## ACTIVITY
Pull every line containing the word "button" out of the material below.

## AVAILABLE RECORDS
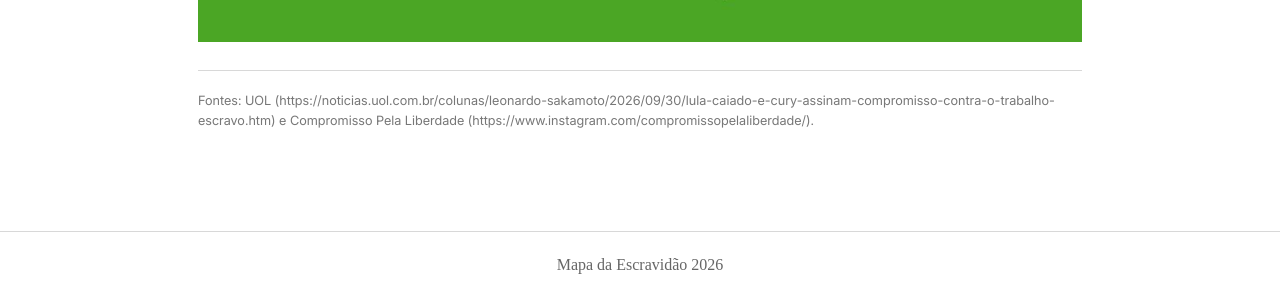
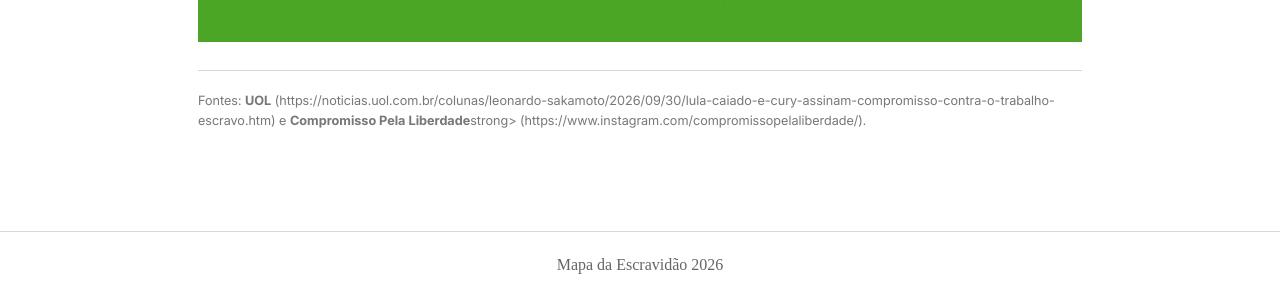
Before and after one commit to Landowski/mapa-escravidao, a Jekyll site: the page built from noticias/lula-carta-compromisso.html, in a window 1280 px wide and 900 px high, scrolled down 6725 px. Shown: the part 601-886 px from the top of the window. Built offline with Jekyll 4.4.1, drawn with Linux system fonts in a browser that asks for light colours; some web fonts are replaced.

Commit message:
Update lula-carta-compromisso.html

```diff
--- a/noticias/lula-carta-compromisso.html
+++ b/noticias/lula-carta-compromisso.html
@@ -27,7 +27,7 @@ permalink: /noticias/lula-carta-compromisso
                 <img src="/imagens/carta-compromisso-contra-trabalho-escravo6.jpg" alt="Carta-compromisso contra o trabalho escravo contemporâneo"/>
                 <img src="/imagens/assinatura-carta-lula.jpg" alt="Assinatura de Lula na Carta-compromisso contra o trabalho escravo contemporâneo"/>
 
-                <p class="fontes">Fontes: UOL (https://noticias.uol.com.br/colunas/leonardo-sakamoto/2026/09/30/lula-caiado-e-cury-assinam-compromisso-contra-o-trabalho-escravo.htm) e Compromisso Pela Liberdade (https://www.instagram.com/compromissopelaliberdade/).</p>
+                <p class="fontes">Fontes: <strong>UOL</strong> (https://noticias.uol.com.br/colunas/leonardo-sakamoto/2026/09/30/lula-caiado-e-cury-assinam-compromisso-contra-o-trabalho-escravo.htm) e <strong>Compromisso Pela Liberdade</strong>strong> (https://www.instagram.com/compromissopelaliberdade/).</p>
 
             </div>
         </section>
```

...

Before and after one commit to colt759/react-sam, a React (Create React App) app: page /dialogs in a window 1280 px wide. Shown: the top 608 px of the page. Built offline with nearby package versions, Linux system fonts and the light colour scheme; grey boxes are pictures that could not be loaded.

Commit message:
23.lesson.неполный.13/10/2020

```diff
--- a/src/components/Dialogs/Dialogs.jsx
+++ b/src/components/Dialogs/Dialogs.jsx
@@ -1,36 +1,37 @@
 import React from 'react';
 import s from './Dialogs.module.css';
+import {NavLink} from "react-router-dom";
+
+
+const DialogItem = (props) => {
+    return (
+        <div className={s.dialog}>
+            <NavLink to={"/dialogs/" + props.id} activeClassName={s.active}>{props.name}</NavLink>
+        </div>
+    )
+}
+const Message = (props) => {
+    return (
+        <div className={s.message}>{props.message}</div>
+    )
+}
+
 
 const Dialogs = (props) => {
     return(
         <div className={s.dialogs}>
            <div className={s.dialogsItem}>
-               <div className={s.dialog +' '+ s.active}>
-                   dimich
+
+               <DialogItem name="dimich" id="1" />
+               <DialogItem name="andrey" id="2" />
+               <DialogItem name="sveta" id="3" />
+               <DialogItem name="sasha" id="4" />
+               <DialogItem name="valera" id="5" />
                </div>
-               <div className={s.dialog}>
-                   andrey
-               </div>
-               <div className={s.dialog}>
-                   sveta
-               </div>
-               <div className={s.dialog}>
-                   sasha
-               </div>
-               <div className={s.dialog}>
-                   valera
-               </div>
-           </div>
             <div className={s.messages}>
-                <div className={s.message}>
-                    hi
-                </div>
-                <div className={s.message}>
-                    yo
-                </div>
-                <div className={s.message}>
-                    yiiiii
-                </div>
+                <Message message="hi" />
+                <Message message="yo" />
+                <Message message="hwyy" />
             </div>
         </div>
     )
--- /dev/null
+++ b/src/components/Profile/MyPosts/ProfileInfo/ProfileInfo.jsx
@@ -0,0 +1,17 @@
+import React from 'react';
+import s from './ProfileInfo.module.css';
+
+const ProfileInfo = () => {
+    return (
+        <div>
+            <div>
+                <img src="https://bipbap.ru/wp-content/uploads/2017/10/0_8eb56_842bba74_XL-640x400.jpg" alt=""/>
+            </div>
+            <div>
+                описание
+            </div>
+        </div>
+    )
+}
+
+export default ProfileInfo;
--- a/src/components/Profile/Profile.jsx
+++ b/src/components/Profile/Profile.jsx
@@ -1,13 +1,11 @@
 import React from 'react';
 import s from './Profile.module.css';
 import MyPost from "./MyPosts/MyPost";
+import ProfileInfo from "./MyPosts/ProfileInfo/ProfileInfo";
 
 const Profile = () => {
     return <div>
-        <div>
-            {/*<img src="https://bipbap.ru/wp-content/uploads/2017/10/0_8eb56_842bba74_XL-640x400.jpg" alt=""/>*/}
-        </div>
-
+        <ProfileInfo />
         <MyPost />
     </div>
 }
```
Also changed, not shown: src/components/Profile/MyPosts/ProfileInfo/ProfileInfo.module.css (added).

---

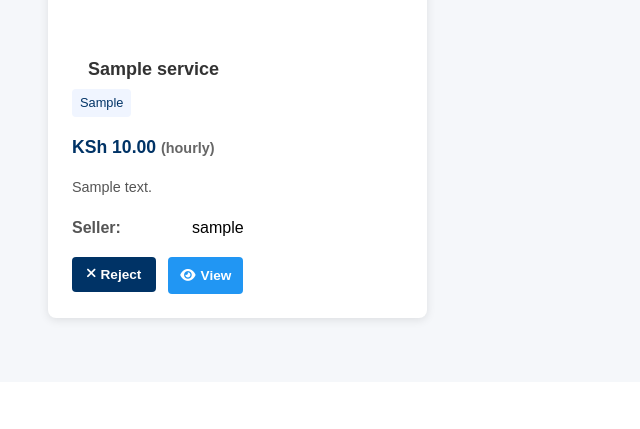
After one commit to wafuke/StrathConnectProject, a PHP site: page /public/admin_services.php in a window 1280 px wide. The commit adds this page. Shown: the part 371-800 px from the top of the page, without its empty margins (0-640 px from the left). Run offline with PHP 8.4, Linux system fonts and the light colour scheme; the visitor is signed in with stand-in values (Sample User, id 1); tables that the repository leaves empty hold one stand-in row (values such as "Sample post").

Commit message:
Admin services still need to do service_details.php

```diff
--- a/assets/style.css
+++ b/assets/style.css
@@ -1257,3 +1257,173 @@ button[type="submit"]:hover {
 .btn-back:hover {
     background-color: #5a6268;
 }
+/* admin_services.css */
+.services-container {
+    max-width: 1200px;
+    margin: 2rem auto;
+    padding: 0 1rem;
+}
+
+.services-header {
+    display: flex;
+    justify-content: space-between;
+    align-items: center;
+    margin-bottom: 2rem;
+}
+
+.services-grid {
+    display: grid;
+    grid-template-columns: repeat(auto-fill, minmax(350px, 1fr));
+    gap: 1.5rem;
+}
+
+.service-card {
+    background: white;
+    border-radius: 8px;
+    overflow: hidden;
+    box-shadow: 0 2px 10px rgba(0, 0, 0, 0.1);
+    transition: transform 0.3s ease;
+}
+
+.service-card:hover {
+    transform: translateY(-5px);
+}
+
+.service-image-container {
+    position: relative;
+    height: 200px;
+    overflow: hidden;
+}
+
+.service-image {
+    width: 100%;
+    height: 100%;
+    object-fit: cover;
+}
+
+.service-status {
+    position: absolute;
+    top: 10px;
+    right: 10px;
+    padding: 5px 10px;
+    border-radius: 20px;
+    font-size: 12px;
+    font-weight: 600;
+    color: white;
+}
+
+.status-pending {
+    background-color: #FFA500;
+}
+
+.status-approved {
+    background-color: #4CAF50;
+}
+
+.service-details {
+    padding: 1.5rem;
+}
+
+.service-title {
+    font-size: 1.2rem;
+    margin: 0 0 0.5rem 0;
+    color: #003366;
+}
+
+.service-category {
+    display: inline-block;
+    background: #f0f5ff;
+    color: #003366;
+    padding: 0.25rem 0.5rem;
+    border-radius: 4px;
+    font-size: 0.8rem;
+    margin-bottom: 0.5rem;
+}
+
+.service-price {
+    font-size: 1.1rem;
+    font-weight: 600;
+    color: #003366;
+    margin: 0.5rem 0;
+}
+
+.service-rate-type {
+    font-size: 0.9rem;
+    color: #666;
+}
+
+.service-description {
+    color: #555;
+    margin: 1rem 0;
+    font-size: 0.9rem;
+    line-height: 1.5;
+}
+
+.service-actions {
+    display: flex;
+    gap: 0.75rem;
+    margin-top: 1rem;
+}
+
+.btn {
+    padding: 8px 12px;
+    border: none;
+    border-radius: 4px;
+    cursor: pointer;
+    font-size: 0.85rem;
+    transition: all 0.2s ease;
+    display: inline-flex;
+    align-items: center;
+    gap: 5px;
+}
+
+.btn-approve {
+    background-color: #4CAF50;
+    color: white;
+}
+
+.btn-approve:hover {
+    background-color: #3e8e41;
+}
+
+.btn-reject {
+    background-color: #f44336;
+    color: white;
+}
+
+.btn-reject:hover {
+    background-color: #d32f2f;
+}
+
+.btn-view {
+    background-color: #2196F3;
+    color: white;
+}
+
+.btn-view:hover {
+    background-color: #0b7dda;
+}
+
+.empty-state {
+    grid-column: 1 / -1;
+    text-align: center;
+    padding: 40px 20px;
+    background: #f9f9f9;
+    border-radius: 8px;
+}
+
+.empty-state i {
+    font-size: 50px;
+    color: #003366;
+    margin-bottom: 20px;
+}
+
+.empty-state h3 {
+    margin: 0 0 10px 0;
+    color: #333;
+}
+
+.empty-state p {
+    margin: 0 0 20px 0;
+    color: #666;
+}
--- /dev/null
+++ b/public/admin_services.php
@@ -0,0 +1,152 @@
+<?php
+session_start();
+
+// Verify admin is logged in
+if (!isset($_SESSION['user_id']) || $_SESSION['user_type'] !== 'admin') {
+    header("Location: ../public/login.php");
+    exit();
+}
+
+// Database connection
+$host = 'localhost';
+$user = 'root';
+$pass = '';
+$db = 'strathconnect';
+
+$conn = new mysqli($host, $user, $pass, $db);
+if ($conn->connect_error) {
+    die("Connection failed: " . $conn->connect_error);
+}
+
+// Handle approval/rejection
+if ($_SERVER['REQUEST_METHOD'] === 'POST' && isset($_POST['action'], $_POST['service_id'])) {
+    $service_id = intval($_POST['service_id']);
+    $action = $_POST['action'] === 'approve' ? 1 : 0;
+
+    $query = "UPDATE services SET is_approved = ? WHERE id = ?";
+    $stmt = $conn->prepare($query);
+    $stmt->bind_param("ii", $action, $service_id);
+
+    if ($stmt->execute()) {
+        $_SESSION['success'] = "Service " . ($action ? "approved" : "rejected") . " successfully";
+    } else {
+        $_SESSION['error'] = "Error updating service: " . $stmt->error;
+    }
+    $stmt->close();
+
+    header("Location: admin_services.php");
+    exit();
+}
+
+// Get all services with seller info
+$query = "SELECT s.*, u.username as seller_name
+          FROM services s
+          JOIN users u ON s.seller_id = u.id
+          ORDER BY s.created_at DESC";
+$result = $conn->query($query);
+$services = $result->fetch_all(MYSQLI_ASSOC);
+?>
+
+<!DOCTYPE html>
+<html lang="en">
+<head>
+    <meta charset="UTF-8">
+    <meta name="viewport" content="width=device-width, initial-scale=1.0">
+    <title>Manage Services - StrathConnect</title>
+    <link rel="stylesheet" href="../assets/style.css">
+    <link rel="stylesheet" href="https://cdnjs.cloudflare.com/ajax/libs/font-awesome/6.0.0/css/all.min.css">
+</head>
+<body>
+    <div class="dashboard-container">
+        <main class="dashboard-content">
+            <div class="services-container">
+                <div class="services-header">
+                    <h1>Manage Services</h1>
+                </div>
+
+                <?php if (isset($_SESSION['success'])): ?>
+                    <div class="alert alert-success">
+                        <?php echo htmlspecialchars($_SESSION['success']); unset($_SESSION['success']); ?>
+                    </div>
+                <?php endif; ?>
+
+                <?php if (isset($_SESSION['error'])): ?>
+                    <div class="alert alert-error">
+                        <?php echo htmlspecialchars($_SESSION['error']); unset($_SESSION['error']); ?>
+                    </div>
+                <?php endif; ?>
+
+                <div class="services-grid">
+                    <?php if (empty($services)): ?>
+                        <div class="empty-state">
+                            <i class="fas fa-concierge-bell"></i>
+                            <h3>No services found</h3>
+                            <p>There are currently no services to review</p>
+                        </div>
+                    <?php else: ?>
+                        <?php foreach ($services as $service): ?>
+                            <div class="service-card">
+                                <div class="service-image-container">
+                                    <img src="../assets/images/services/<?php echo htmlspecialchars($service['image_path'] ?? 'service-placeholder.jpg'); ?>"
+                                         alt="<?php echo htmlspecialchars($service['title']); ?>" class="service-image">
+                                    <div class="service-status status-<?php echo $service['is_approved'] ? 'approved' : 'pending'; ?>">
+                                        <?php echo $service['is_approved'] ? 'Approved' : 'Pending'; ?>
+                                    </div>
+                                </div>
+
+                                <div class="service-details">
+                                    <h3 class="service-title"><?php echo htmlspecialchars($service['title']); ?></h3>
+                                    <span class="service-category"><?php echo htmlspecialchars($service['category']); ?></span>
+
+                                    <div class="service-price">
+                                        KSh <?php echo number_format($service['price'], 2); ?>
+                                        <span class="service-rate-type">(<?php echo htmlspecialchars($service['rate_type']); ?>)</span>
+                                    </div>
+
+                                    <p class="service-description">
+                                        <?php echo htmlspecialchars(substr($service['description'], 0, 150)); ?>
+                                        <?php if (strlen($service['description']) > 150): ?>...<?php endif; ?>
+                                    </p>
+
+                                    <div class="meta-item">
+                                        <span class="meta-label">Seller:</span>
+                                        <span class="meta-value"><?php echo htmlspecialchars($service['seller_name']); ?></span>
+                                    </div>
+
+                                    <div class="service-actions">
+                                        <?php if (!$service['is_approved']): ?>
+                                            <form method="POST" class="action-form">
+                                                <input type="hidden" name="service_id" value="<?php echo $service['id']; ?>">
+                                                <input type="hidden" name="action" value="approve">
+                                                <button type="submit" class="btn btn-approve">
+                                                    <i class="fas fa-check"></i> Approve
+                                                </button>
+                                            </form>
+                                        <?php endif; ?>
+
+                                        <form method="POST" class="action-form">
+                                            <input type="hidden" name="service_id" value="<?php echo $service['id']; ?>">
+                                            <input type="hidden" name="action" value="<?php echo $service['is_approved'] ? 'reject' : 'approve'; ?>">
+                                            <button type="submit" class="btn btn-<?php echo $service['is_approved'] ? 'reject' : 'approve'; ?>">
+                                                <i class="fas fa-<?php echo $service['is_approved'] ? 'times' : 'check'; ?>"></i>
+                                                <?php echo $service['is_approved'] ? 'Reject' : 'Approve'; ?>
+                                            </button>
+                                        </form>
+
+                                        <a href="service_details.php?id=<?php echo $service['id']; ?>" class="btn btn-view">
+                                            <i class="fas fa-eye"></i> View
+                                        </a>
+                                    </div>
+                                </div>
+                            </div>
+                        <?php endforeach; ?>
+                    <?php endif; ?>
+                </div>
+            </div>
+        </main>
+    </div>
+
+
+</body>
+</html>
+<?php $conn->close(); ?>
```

## RESULT OF THE EXERCISE
@@ -1257,3 +1257,173 @@ button[type="submit"]:hover {
+                                                <button type="submit" class="btn btn-approve">
+                                                </button>
+                                            <button type="submit" class="btn btn-<?php echo $service['is_approved'] ? 'reject' : 'approve'; ?>">
+                                            </button>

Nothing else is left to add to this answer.